(#partner #freebooks: All books noted by asterisks (***) indicate I received the book for free from the publisher, the author, or another promotional company to review. All opinions are my own.)


My sweet grandma turns 84 today! I can’t wait to head over to her house to celebrate her. She and my grandpa had a big hand in raising me and our bond is so unbelievably close. I feel grateful for our relationship every day of my life and hope I can be half the woman she is someday.
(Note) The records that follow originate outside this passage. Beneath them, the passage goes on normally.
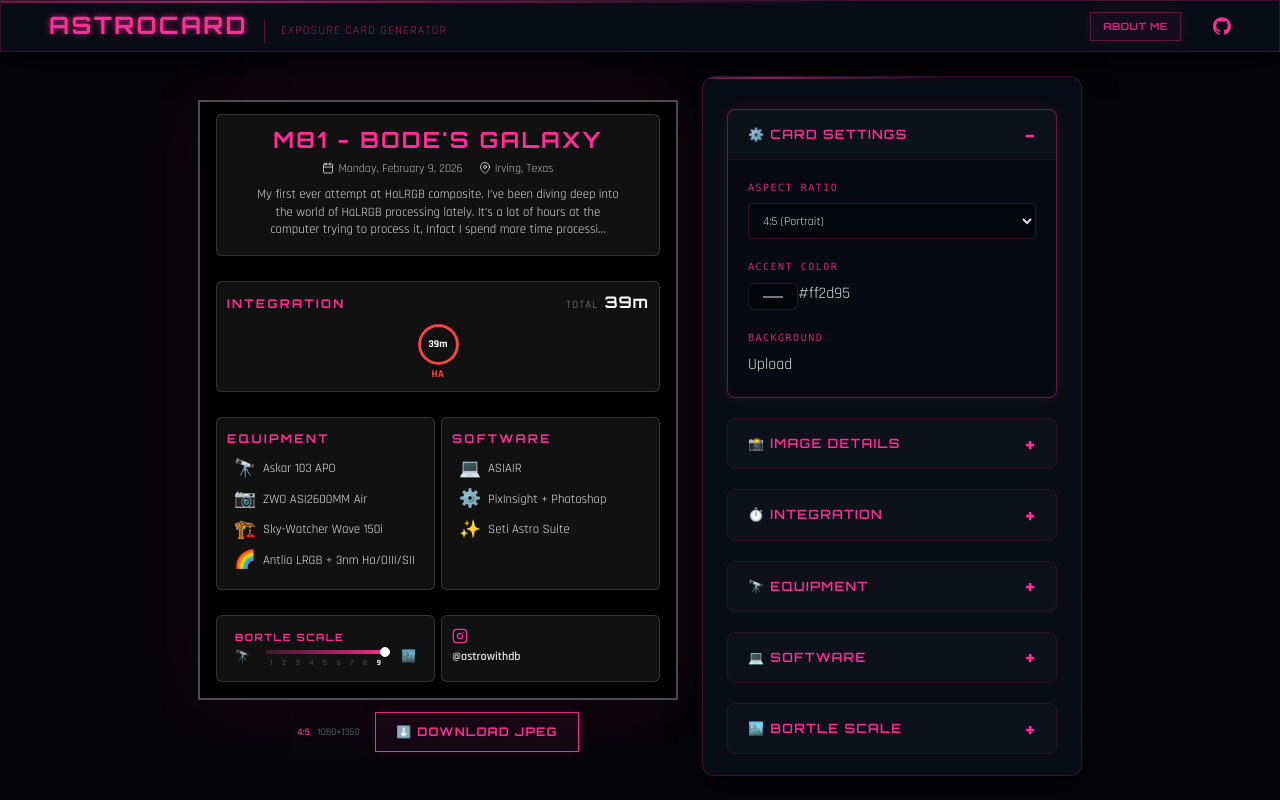
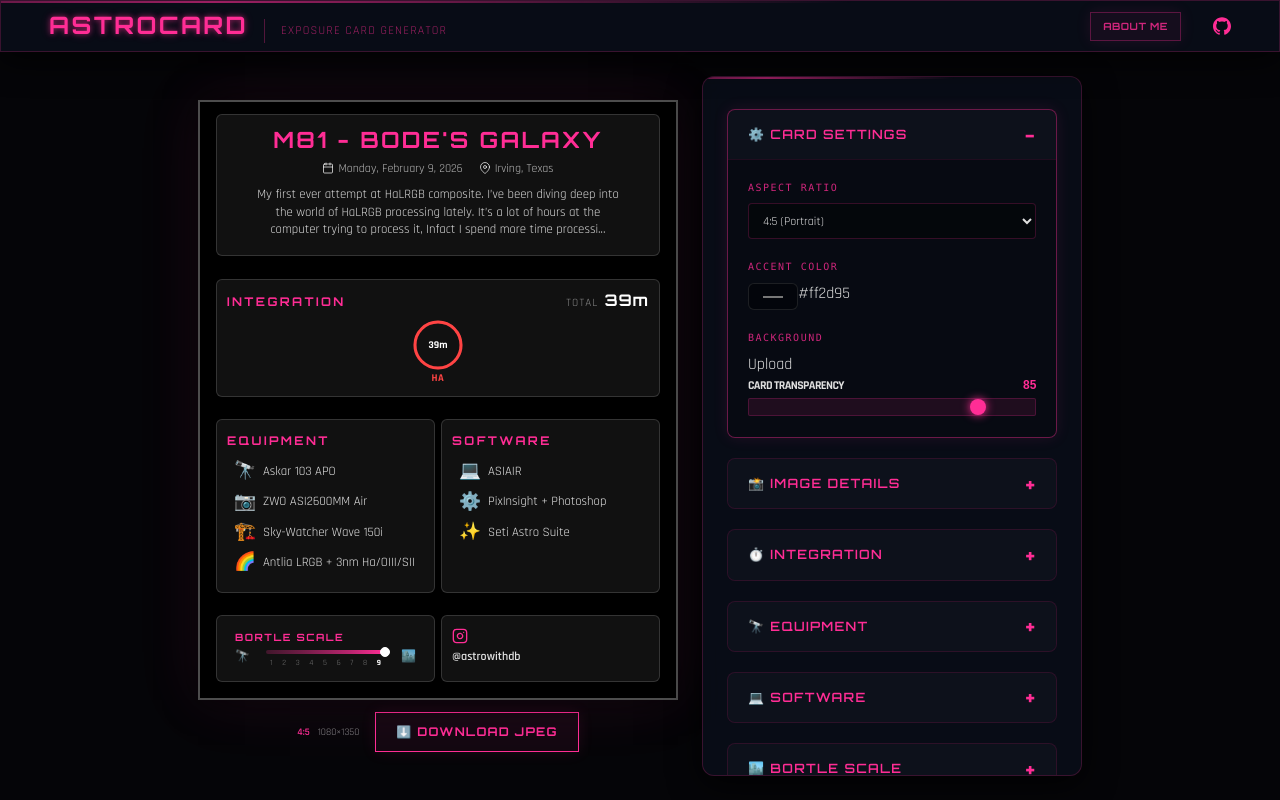
Before and after one commit to sidthesloth92/db-astro-suite, an Angular app in the folder tools/astrocard/: page / in a window 1280 px wide. Built offline with nearby package versions, Linux system fonts and the light colour scheme.

Commit message:
feat: Implement card opacity control, convert accent color to RGB for CSS variables, and refine card form styling and filter ring dimensions.

```diff
--- a/tools/astrocard/src/app/app.ts
+++ b/tools/astrocard/src/app/app.ts
@@ -39,6 +39,8 @@ export class App {
     ],
     bortleScale: 9,
     accentColor: '#ff2d95',
+    accentColorRgb: '255, 45, 149',
+    cardOpacity: 0.85,
     backgroundImage: null,
     aspectRatio: '4:5'
   });
--- a/tools/astrocard/src/app/components/card-form/card-form.css
+++ b/tools/astrocard/src/app/components/card-form/card-form.css
@@ -46,13 +46,6 @@
   border: none;
   background: transparent;
   cursor: pointer;
-}
-
-.color-val {
-  font-family: ui-monospace, monospace;
-  font-size: 0.7rem;
-  color: white;
-  opacity: 0.7;
 }
 
 /* Image Upload Mini */
@@ -134,22 +127,26 @@
 }
 
 .filter-chip {
-  min-width: 60px;
-  padding: 0.25rem 0.5rem;
+  min-width: 50px;
+  height: 24px;
+  padding: 0 0.5rem;
   border: 1px solid;
-  border-radius: 12px;
-  font-size: 0.7rem;
-  font-weight: 700;
+  border-radius: 0;
+  font-size: 0.75rem;
+  font-weight: 800;
   text-transform: uppercase;
   cursor: pointer;
   transition: all 0.2s ease;
+  display: flex;
+  align-items: center;
+  justify-content: center;
 }
 
 .filter-color-btn {
-  width: 16px;
-  height: 16px;
+  width: 24px;
+  height: 24px;
   padding: 0;
-  border: none;
+  border: 1px solid rgba(255, 255, 255, 0.1);
   background: transparent;
   cursor: pointer;
   flex-shrink: 0;
@@ -158,7 +155,7 @@
 .filter-inputs {
   display: flex;
   align-items: center;
-  gap: 0.375rem;
+  gap: 0.5rem;
 }
 
 .mini-input-group {
@@ -166,18 +163,21 @@
   align-items: center;
   background: rgba(0, 0, 0, 0.4);
   border: 1px solid rgba(255, 255, 255, 0.1);
-  border-radius: 4px;
+  border-radius: 2px;
   padding-right: 4px;
+  height: 24px;
 }
 
 .mini-input-group input {
-  width: 45px;
+  width: 60px;
   background: transparent;
   border: none !important;
   box-shadow: none !important;
-  padding: 0.25rem !important;
+  padding: 0 0.375rem !important;
   text-align: right;
   font-family: ui-monospace, monospace;
+  font-size: 0.75rem;
+  color: white;
 }
 
 .mini-input-group span {
--- a/tools/astrocard/src/app/components/card-form/card-form.html
+++ b/tools/astrocard/src/app/components/card-form/card-form.html
@@ -18,7 +18,11 @@
         <div class="db-form-group">
           <label class="db-form-label">Accent Color</label>
           <div class="color-picker-wrapper">
-            <input type="color" [(ngModel)]="data.accentColor" (ngModelChange)="emitChange()" />
+            <input
+              type="color"
+              [(ngModel)]="data.accentColor"
+              (ngModelChange)="onAccentColorChange()"
+            />
             <span class="color-val">{{ data.accentColor }}</span>
           </div>
         </div>
@@ -38,6 +42,20 @@
               </label>
             }
           </div>
+        </div>
+      </div>
+
+      <div class="form-row">
+        <div class="db-form-group">
+          <db-slider
+            label="Card Transparency"
+            [value]="data.cardOpacity * 100"
+            [min]="0"
+            [max]="100"
+            [step]="5"
+            [precision]="0"
+            (valueChange)="data.cardOpacity = $event / 100; emitChange()"
+          ></db-slider>
         </div>
       </div>
     </db-accordion-item>
--- a/tools/astrocard/src/app/components/card-form/card-form.ts
+++ b/tools/astrocard/src/app/components/card-form/card-form.ts
@@ -8,13 +8,20 @@ import {
   SoftwareItem,
   DEFAULT_FILTERS
 } from '../../models/card-data';
-import { NeonButtonComponent, AccordionComponent, AccordionItemComponent } from '@db-astro-suite/ui';
+import { NeonButtonComponent, AccordionComponent, AccordionItemComponent, SliderComponent } from '@db-astro-suite/ui';
 
 
 @Component({
   selector: 'ac-card-form',
   standalone: true,
-  imports: [CommonModule, FormsModule, NeonButtonComponent, AccordionComponent, AccordionItemComponent],
+  imports: [
+    CommonModule,
+    FormsModule,
+    NeonButtonComponent,
+    AccordionComponent,
+    AccordionItemComponent,
+    SliderComponent
+  ],
   templateUrl: './card-form.html',
   styleUrl: './card-form.css',
   styles: [`
@@ -30,6 +37,16 @@ export class CardFormComponent {
   // Emit changes to parent
   emitChange() {
     this.dataChange.emit({ ...this.data });
+  }
+
+  onAccentColorChange() {
+    // Convert hex to RGB for CSS variable use
+    const hex = this.data.accentColor.replace('#', '');
+    const r = parseInt(hex.substring(0, 2), 16);
+    const g = parseInt(hex.substring(2, 4), 16);
+    const b = parseInt(hex.substring(4, 6), 16);
+    this.data.accentColorRgb = `${r}, ${g}, ${b}`;
+    this.emitChange();
   }
 
   // Background image upload
--- a/tools/astrocard/src/app/components/card-preview/card-preview.css
+++ b/tools/astrocard/src/app/components/card-preview/card-preview.css
@@ -65,7 +65,7 @@
 
 /* Sections */
 .card-section {
-  background: rgba(20, 20, 20, 0.85); /* Solid-ish fallback for capture */
+  background: rgba(20, 20, 20, var(--card-opacity, 0.85)); /* Dynamic opacity */
   border: 1px solid rgba(255, 255, 255, 0.15);
   border-radius: 6px;
   padding: 0.75rem 0.625rem;
--- a/tools/astrocard/src/app/components/card-preview/card-preview.html
+++ b/tools/astrocard/src/app/components/card-preview/card-preview.html
@@ -7,6 +7,8 @@
     [class.aspect-4-5]="data.aspectRatio === '4:5'"
     [class.aspect-9-16]="data.aspectRatio === '9:16'"
     [style.--accent-color]="data.accentColor"
+    [style.--accent-color-rgb]="data.accentColorRgb"
+    [style.--card-opacity]="data.cardOpacity"
   >
     <!-- Background -->
     <div class="card-background">
--- a/tools/astrocard/src/app/components/filter-ring/filter-ring.css
+++ b/tools/astrocard/src/app/components/filter-ring/filter-ring.css
@@ -7,8 +7,8 @@
 
 .progress-ring {
   position: relative;
-  width: 45px;
-  height: 45px;
+  width: 52px;
+  height: 52px;
   background: transparent;
 }
 
@@ -24,7 +24,7 @@
 }
 
 .ring-fg {
-  stroke-dasharray: 131.95; /* 2 * PI * 21 */
+  stroke-dasharray: 144.5; /* 2 * PI * 23 */
   transition: stroke-dashoffset 0.5s ease;
 }
 
--- a/tools/astrocard/src/app/components/filter-ring/filter-ring.html
+++ b/tools/astrocard/src/app/components/filter-ring/filter-ring.html
@@ -1,14 +1,14 @@
 <div class="filter-ring-container" [style.--ring-color]="color">
   <div class="progress-ring">
-    <svg class="ring-svg" viewBox="0 0 50 50">
+    <svg class="ring-svg" viewBox="0 0 52 52">
       <!-- Background circle (dim) -->
-      <circle class="ring-bg" cx="25" cy="25" r="21" fill="none" stroke-width="3" />
+      <circle class="ring-bg" cx="26" cy="26" r="23" fill="none" stroke-width="3" />
       <!-- Progress circle (colored) -->
       <circle
         class="ring-fg"
-        cx="25"
-        cy="25"
-        r="21"
+        cx="26"
+        cy="26"
+        r="23"
         fill="none"
         [style.stroke]="color"
         stroke-width="3"
--- a/tools/astrocard/src/app/models/card-data.ts
+++ b/tools/astrocard/src/app/models/card-data.ts
@@ -44,6 +44,8 @@ export interface CardData {
 
   // Appearance
   accentColor: string;
+  accentColorRgb?: string; // e.g. "255, 45, 149"
+  cardOpacity: number; // 0 to 1
   backgroundImage: string | null;
   aspectRatio: '4:5' | '9:16';
 }
```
Strong and determined and unpersuadable, she knows what she wants and she gets it! Someday, I’ll write you guys a little backstory of this amazing woman I get to call Grandma!

Last Week’s Reads:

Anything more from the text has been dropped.